There’s a reason people come to Essex County for the fall. Yellows, oranges and reds splash across trees and yards everywhere—an added treat for anyone attending a Center for Nonprofit Excellence (CNE) fall workshop as well. But there’s an even better reason folks come to the workshops: for eight years they’ve provided vital organizations with training, tools and support to build their operational expertise.
Millennials (ages 22-35) and Gen X-ers (ages 35-47) make up about 30 percent of the population in Essex County. That’s why Jay Caporale, executive vice president, and Carol Lavoie Schuster, assistant manager of grants and services, led a research team recently to explore this rising demographic. And last Friday, Sept. 19, at the Andover Rotary Club weekly breakfast, Jay shared some surprising results from ECCF’s first 2014 Next Gen Study.
It’s a tricky word. Ask a dozen people what they think the word “philanthropy” means and you’ll likely get twelve different answers, including, as we did recently, “Isn’t that the study of bugs?”
This is CEO Dave Welbourn at his desk—he writes hundreds of emails here, works on ECCF budgets and grant distribution pie charts, and makes lots of phone calls from this very spot.
In between weekend trips to Maine and meetings with nonprofit leaders or Trustees, Dave somehow fit in time at his desk to write more emails and articles. In short, his summer days were hardly lazy or hazy, though he might tell you they were a little crazy. Crazy good, that is.
From accounts payable to learning new software programs, two interns are getting real job preparation at our ECCF office in Danvers.
He’s not a pushy guy, really. But CEO Dave Welbourn has been pushing a lot of good things forward this summer. In between some well-deserved time off in Maine to helping rearrange the ECCF offices, Dave has fit in staff meetings, annual report analyses and many conversations with nonprofit leaders about possible strategies for the futures of their organizations, such as The Encore Boston Network.

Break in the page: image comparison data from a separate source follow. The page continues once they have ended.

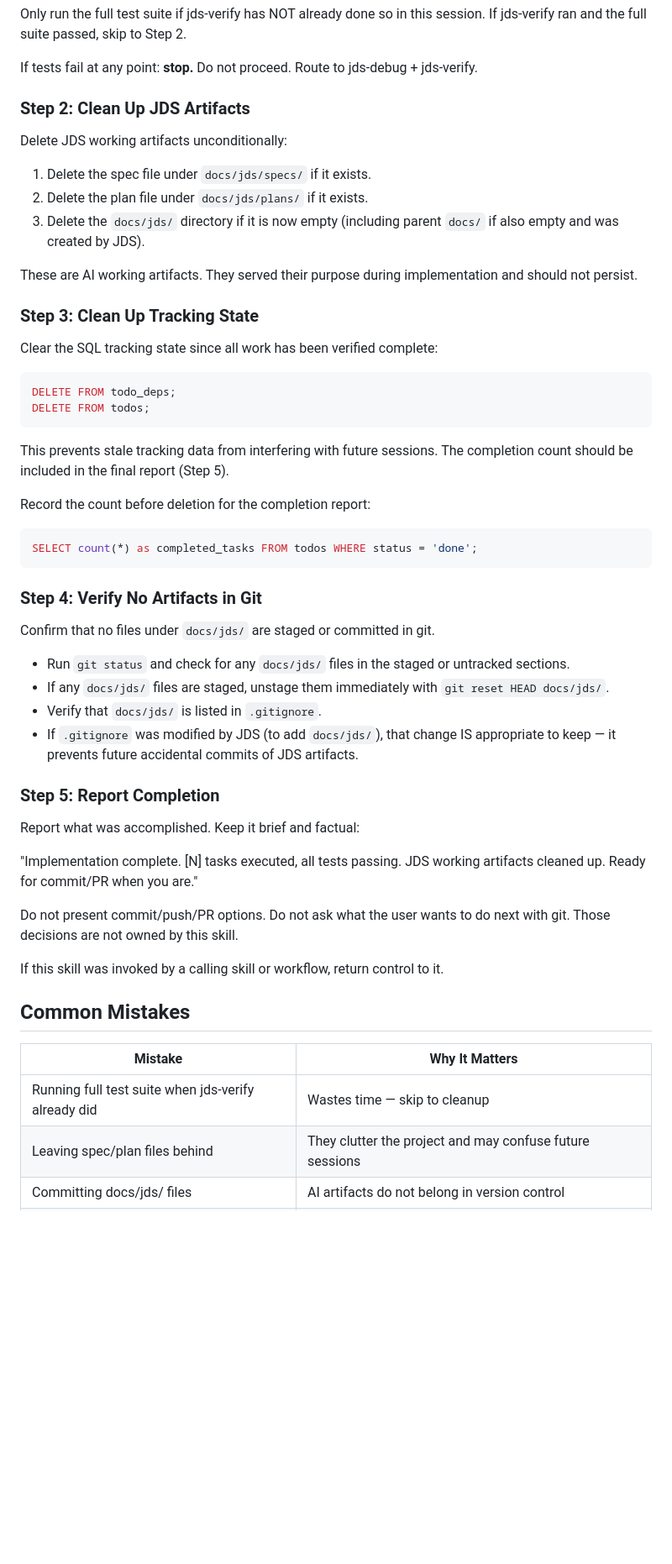
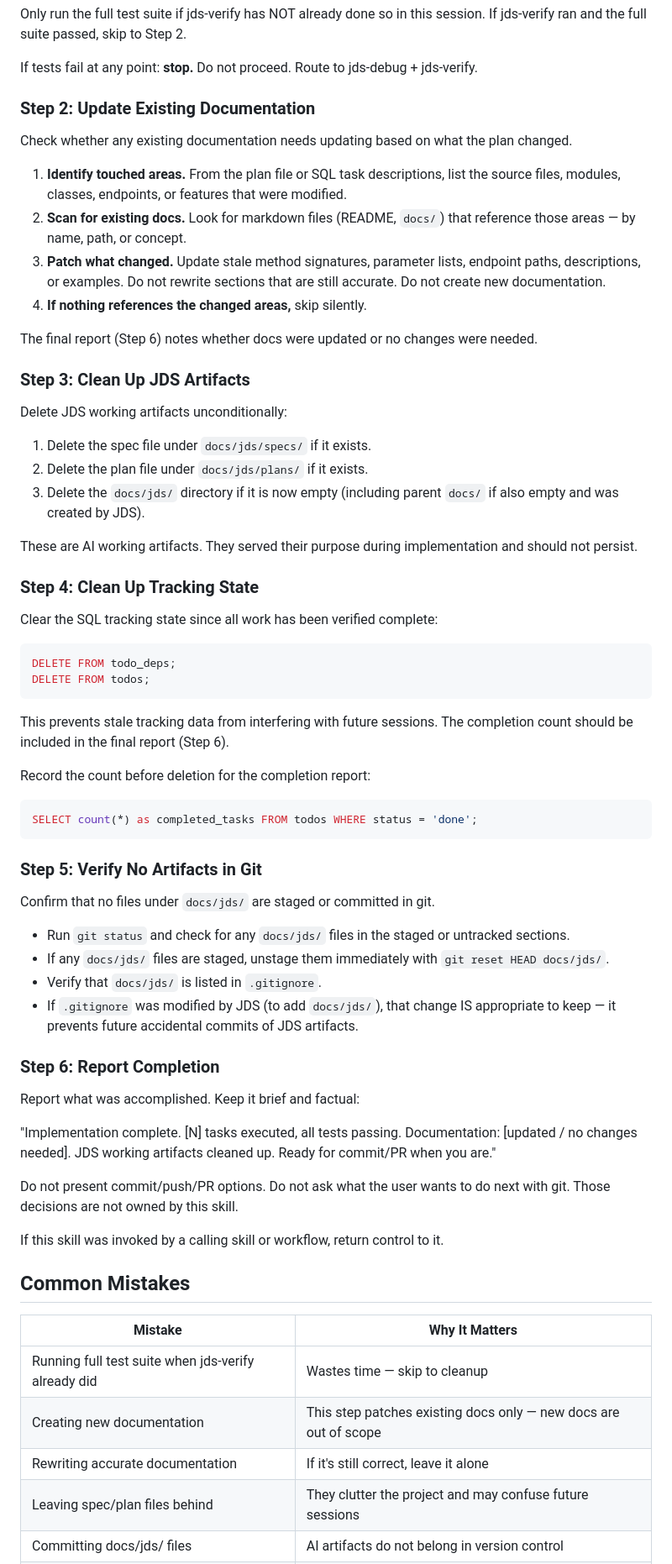
Before and after one commit to josipmusa/jds, a Markdown page: skills/jds-finish/SKILL.md, the part around the change. Shown at 84% size. Drawn GitHub-style; blank space fills up the shorter version.

````diff
--- a/skills/jds-finish/SKILL.md
+++ b/skills/jds-finish/SKILL.md
@@ -17,7 +17,18 @@ Only run the full test suite if jds-verify has NOT already done so in this sessi
 
 If tests fail at any point: **stop.** Do not proceed. Route to jds-debug + jds-verify.
 
-### Step 2: Clean Up JDS Artifacts
+### Step 2: Update Existing Documentation
+
+Check whether any existing documentation needs updating based on what the plan changed.
+
+1. **Identify touched areas.** From the plan file or SQL task descriptions, list the source files, modules, classes, endpoints, or features that were modified.
+2. **Scan for existing docs.** Look for markdown files (README, `docs/`) that reference those areas — by name, path, or concept.
+3. **Patch what changed.** Update stale method signatures, parameter lists, endpoint paths, descriptions, or examples. Do not rewrite sections that are still accurate. Do not create new documentation.
+4. **If nothing references the changed areas,** skip silently.
+
+The final report (Step 6) notes whether docs were updated or no changes were needed.
+
+### Step 3: Clean Up JDS Artifacts
 
 Delete JDS working artifacts unconditionally:
 
@@ -27,7 +38,7 @@ Delete JDS working artifacts unconditionally:
 
 These are AI working artifacts. They served their purpose during implementation and should not persist.
 
-### Step 3: Clean Up Tracking State
+### Step 4: Clean Up Tracking State
 
 Clear the SQL tracking state since all work has been verified complete:
 
@@ -36,7 +47,7 @@ DELETE FROM todo_deps;
 DELETE FROM todos;
 ```
 
-This prevents stale tracking data from interfering with future sessions. The completion count should be included in the final report (Step 5).
+This prevents stale tracking data from interfering with future sessions. The completion count should be included in the final report (Step 6).
 
 Record the count before deletion for the completion report:
 
@@ -44,7 +55,7 @@ Record the count before deletion for the completion report:
 SELECT count(*) as completed_tasks FROM todos WHERE status = 'done';
 ```
 
-### Step 4: Verify No Artifacts in Git
+### Step 5: Verify No Artifacts in Git
 
 Confirm that no files under `docs/jds/` are staged or committed in git.
 
@@ -53,11 +64,11 @@ Confirm that no files under `docs/jds/` are staged or committed in git.
 - Verify that `docs/jds/` is listed in `.gitignore`.
 - If `.gitignore` was modified by JDS (to add `docs/jds/`), that change IS appropriate to keep — it prevents future accidental commits of JDS artifacts.
 
-### Step 5: Report Completion
+### Step 6: Report Completion
 
 Report what was accomplished. Keep it brief and factual:
 
-"Implementation complete. [N] tasks executed, all tests passing. JDS working artifacts cleaned up. Ready for commit/PR when you are."
+"Implementation complete. [N] tasks executed, all tests passing. Documentation: [updated / no changes needed]. JDS working artifacts cleaned up. Ready for commit/PR when you are."
 
 Do not present commit/push/PR options. Do not ask what the user wants to do next with git. Those decisions are not owned by this skill.
 
@@ -68,6 +79,8 @@ If this skill was invoked by a calling skill or workflow, return control to it.
 | Mistake | Why It Matters |
 |---------|---------------|
 | Running full test suite when jds-verify already did | Wastes time — skip to cleanup |
+| Creating new documentation | This step patches existing docs only — new docs are out of scope |
+| Rewriting accurate documentation | If it's still correct, leave it alone |
 | Leaving spec/plan files behind | They clutter the project and may confuse future sessions |
 | Committing docs/jds/ files | AI artifacts do not belong in version control |
 | Offering to commit or create a PR | Not owned by this skill — overstepping responsibility boundaries |
````
Also changed, not shown: skills/jds-execute/SKILL.md (+21 -0 lines).
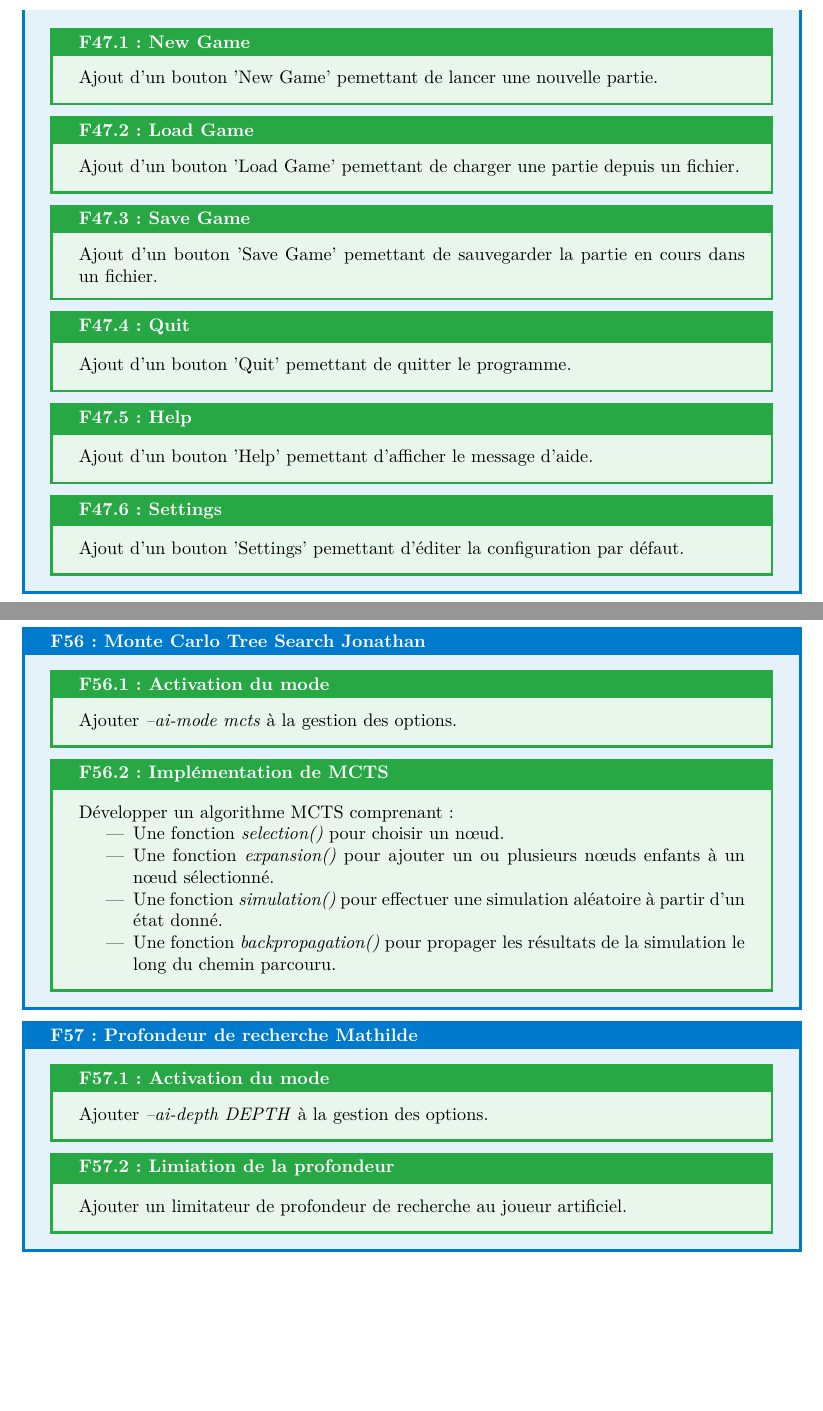
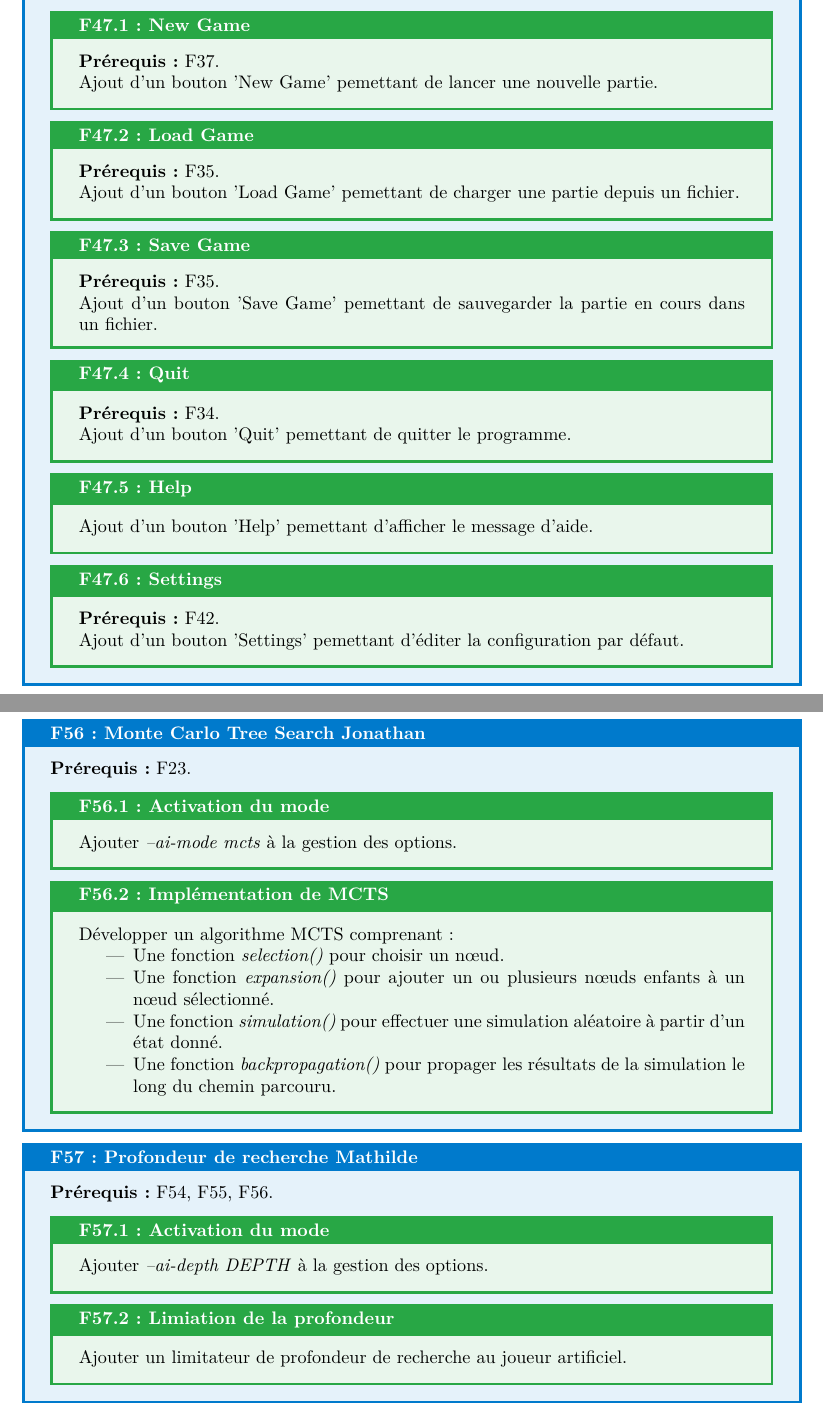
Before and after one commit to Vjonquiere/chess, a LaTeX document (reports/preliminary/report.tex): two parts of pages 46 and 51 of 53 before the commit and two parts of pages 47 and 52 of 55 after it, joined at a grey line, cut so that both start at the same text, the shorter picture padded with empty space. Compiled offline with pdfLaTeX.

Commit message:
Adding required for 6-7

```diff
--- a/reports/preliminary/report.tex
+++ b/reports/preliminary/report.tex
@@ -1553,21 +1561,26 @@ Les différents design patterns utilisés dans ce projet sont les suivants :
 \begin{needbox}[F47: Menu 'File' Valentin]
     Menu principal 'File' permettant de gérer les fonctions liées aux parties.
     \begin{subneedbox}[F47.1: New Game]
+        \textbf{Prérequis:} F37.\\
         Ajout d'un bouton 'New Game' pemettant de lancer une nouvelle partie.
     \end{subneedbox}
     \begin{subneedbox}[F47.2: Load Game]
+        \textbf{Prérequis:} F35.\\
         Ajout d'un bouton 'Load Game' pemettant de charger une partie depuis un fichier.
     \end{subneedbox}
     \begin{subneedbox}[F47.3: Save Game]
+        \textbf{Prérequis:} F35.\\
         Ajout d'un bouton 'Save Game' pemettant de sauvegarder la partie en cours dans un fichier.
     \end{subneedbox}
     \begin{subneedbox}[F47.4: Quit]
+        \textbf{Prérequis:} F34.\\
         Ajout d'un bouton 'Quit' pemettant de quitter le programme.
     \end{subneedbox}
     \begin{subneedbox}[F47.5: Help]
         Ajout d'un bouton 'Help' pemettant d'afficher le message d'aide.
     \end{subneedbox}
     \begin{subneedbox}[F47.6: Settings]
+        \textbf{Prérequis:} F42.\\
         Ajout d'un bouton 'Settings' pemettant d'éditer la configuration par défaut.
     \end{subneedbox}
 \end{needbox}
@@ -1738,6 +1751,7 @@ Les différents design patterns utilisés dans ce projet sont les suivants :
 \end{needbox}
 
 \begin{needbox}[F56: Monte Carlo Tree Search Jonathan]
+    \textbf{Prérequis:} F23.
     \begin{subneedbox}[F56.1: Activation du mode]
         Ajouter \textit{--ai-mode mcts} à la gestion des options.
     \end{subneedbox}
@@ -1754,6 +1768,7 @@ Les différents design patterns utilisés dans ce projet sont les suivants :
 \end{needbox}
 
 \begin{needbox}[F57: Profondeur de recherche Mathilde]
+    \textbf{Prérequis:} F54, F55, F56.
     \begin{subneedbox}[F57.1: Activation du mode]
         Ajouter \textit{--ai-depth DEPTH} à la gestion des options.
     \end{subneedbox}
```
Also changed, not shown: reports/preliminary/report.tex (8 more changed lines).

August already?! How’d that happen? Just as summer flies past us and a new school year is about to begin, ECCF’s new grant cycle for the fall will get here before we know it. So find your desk, pick up a pen (or a lap top) and consider one of three upcoming grants.